2023 Has Seen the Largest Banking Failures Since the Great Recession—and Markets are Still Pricing in Significant Failure Risks for More Banks
Love the visuals Joseph!
Anyone with a bit of a brain foresaw this. There were ever only two options going forward out of the period 2008-2023- nominal interest rates remain crushed down between minus 1%-plus 3% across the government/corporate range forever, or inflation eventually forces nominal interest rates back into a more normal historical range of plus 3% to plus 8%. The central banks should have been normalizing from 2011 forward, but, instead pressed down hard for 15 years. In those 15 years, two big things happened, governments spent like even more drunken sailors, and corporations turned massive amounts of equity into debt. All that debt issued/reissued over that 15 years is now on the balance sheets of basically every financial institution, and all of it going to face massive mark-to-market losses, even if you don't have to mark to market.
Banks will get par back on their bond portfolios. Need enough capital to see the maturity payback!
Most depositors should be indifferent if their bank fails.
IRR / ALM management is banking 101. Those that don’t know this deserve failure.
Banks will earn less until/if/when curve normalizes. Again, need enough capital to wait for this!

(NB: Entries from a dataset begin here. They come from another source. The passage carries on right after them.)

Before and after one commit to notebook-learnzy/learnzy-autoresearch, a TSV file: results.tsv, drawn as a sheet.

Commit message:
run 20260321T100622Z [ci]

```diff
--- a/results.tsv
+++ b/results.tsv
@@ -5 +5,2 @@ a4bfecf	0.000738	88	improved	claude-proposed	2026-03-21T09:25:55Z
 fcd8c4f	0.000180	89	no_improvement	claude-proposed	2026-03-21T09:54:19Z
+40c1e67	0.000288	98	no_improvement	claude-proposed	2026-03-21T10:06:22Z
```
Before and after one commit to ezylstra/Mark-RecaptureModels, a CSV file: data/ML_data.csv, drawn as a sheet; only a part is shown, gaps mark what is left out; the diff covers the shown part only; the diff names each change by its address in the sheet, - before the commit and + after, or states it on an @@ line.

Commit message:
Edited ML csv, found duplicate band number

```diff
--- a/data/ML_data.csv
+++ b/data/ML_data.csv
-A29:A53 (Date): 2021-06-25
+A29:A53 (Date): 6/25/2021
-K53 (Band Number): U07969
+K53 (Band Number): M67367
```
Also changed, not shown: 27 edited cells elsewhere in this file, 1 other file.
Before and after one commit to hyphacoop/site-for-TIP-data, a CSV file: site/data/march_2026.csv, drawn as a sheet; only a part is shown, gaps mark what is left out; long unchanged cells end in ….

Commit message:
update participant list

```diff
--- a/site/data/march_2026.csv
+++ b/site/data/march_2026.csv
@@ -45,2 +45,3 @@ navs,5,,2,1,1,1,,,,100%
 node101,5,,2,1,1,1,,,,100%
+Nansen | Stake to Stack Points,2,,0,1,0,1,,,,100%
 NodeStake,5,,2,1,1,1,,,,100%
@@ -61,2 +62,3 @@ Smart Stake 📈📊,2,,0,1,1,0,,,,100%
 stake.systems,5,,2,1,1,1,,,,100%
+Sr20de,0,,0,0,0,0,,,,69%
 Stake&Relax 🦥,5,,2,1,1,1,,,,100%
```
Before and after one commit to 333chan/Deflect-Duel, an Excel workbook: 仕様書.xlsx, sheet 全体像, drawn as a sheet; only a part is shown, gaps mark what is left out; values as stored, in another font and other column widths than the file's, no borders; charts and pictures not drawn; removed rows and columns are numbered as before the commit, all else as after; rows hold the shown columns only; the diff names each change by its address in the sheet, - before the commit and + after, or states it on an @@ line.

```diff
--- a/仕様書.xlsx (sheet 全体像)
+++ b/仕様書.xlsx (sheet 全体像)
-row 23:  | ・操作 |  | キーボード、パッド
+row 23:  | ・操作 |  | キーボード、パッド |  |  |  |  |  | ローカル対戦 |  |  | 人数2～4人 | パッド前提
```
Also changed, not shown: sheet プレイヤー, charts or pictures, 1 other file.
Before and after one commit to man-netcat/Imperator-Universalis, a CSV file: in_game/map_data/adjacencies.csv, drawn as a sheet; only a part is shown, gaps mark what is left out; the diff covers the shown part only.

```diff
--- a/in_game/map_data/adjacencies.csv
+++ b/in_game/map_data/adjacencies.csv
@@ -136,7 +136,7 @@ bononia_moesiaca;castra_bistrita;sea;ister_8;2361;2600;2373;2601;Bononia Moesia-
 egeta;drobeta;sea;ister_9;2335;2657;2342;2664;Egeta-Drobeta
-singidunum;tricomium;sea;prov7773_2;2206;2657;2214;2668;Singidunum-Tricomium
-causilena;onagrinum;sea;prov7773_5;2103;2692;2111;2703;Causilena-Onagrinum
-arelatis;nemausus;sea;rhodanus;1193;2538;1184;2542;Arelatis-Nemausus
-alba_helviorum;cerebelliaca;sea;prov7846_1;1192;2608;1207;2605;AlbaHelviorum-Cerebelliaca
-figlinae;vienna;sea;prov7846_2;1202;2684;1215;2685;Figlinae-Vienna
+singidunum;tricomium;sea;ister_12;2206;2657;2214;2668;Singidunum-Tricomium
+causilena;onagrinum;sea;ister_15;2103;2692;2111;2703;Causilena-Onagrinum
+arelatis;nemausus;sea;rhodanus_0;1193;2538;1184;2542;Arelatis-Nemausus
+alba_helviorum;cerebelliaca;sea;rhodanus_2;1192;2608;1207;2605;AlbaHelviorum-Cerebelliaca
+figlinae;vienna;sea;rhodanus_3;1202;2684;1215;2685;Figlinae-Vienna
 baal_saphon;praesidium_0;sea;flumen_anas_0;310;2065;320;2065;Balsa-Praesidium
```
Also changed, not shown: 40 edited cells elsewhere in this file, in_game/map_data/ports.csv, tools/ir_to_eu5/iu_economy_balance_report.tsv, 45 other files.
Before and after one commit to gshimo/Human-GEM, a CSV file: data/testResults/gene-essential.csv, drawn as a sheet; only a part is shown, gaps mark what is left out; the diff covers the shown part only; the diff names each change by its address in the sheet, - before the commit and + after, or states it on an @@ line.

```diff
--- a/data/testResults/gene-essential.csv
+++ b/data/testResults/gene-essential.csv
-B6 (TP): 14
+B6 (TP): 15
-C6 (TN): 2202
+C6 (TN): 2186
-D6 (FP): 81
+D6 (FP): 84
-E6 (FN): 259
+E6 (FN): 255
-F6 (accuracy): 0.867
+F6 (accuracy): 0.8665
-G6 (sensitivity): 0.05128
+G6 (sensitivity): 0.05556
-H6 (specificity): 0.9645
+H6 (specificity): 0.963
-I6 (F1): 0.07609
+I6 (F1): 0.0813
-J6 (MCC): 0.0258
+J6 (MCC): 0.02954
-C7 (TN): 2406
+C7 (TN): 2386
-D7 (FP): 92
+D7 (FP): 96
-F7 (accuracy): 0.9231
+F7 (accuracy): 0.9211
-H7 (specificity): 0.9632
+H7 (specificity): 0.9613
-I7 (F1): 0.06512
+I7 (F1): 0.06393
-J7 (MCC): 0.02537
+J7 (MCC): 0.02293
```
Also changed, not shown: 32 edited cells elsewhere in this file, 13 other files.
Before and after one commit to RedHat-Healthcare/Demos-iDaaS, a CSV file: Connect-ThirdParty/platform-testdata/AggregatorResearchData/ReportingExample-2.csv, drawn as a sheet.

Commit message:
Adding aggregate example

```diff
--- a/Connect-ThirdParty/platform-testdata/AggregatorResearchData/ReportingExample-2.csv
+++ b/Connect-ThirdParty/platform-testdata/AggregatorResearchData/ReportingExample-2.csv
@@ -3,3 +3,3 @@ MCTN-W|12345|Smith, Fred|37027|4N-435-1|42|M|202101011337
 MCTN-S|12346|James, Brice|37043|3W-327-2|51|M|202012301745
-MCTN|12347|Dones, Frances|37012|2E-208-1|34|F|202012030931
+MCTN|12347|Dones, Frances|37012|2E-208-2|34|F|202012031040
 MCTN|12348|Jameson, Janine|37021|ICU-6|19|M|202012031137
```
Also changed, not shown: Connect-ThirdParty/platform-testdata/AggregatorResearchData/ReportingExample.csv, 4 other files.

Aside from another wonderful article about the dilemmas facing so many banks and the beautiful insights as to what these challenges are I ask the question: why isn't Joseph Politano sitting on the FMOC advisory board?